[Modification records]
┏━━

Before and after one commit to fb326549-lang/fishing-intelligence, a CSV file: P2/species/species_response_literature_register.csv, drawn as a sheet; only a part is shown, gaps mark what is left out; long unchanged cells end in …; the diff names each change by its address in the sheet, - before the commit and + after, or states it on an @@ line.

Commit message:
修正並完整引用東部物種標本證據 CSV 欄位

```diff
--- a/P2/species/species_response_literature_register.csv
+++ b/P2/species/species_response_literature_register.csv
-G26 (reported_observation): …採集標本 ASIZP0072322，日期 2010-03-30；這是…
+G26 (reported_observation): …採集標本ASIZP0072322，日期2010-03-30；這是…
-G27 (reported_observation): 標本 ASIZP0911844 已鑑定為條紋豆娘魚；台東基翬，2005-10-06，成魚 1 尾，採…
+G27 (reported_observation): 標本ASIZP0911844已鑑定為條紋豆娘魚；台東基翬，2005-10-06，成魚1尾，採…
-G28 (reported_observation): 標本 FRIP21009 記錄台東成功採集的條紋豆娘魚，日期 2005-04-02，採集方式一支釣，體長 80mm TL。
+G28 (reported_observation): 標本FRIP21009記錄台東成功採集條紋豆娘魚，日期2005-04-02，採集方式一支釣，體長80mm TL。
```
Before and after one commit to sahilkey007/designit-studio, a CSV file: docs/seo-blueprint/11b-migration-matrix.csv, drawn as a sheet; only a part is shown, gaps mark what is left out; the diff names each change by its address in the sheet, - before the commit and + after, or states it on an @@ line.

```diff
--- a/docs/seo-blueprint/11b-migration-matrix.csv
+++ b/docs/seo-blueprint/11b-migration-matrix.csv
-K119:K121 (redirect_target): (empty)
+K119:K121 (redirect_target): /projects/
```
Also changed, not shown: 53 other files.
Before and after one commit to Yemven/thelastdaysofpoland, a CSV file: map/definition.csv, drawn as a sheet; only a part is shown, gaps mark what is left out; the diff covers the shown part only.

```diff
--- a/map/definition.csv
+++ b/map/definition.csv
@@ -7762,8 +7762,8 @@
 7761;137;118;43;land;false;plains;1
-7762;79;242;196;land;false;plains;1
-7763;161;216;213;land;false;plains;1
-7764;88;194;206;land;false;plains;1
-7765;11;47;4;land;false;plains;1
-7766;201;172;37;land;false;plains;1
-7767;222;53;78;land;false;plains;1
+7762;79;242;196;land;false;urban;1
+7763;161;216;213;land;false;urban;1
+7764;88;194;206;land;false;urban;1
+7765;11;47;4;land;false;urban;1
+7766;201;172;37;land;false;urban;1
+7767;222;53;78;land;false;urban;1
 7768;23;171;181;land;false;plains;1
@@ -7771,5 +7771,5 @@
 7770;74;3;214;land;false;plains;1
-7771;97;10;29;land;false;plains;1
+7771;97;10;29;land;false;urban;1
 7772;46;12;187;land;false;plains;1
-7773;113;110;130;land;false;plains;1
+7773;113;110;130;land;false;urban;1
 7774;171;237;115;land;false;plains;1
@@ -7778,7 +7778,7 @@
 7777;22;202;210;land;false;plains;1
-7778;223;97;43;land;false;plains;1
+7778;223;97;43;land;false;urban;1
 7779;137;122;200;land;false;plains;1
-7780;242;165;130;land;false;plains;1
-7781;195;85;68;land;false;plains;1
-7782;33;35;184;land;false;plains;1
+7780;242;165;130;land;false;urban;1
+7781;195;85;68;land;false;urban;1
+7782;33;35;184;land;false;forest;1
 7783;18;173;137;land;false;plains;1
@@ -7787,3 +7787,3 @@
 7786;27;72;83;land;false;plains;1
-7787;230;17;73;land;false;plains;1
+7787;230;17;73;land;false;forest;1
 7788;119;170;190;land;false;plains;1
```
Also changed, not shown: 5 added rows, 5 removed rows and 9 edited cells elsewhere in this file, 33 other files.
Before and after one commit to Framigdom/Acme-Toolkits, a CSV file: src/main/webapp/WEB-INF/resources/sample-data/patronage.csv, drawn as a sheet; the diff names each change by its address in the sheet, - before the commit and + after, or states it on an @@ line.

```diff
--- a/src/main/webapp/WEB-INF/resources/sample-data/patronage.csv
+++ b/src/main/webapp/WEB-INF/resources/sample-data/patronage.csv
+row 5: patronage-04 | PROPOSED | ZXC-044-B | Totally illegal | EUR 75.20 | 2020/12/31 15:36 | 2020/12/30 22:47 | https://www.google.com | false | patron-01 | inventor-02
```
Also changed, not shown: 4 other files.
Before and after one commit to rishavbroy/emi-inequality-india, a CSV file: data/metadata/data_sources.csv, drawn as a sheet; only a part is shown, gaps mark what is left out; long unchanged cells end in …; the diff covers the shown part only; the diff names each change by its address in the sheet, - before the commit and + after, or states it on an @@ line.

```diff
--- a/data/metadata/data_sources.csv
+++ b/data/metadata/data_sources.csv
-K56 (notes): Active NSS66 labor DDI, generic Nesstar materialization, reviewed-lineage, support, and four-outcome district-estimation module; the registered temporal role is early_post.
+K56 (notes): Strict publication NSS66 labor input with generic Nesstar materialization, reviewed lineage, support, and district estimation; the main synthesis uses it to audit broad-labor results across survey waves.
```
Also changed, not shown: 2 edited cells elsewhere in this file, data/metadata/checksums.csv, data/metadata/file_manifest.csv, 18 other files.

┗━━

* Task prompt:
Where a line in the records above contains the string "webapp", return that line.

* Expected output:
Before and after one commit to Framigdom/Acme-Toolkits, a CSV file: src/main/webapp/WEB-INF/resources/sample-data/patronage.csv, drawn as a sheet; the diff names each change by its address in the sheet, - before the commit and + after, or states it on an @@ line.
--- a/src/main/webapp/WEB-INF/resources/sample-data/patronage.csv
+++ b/src/main/webapp/WEB-INF/resources/sample-data/patronage.csv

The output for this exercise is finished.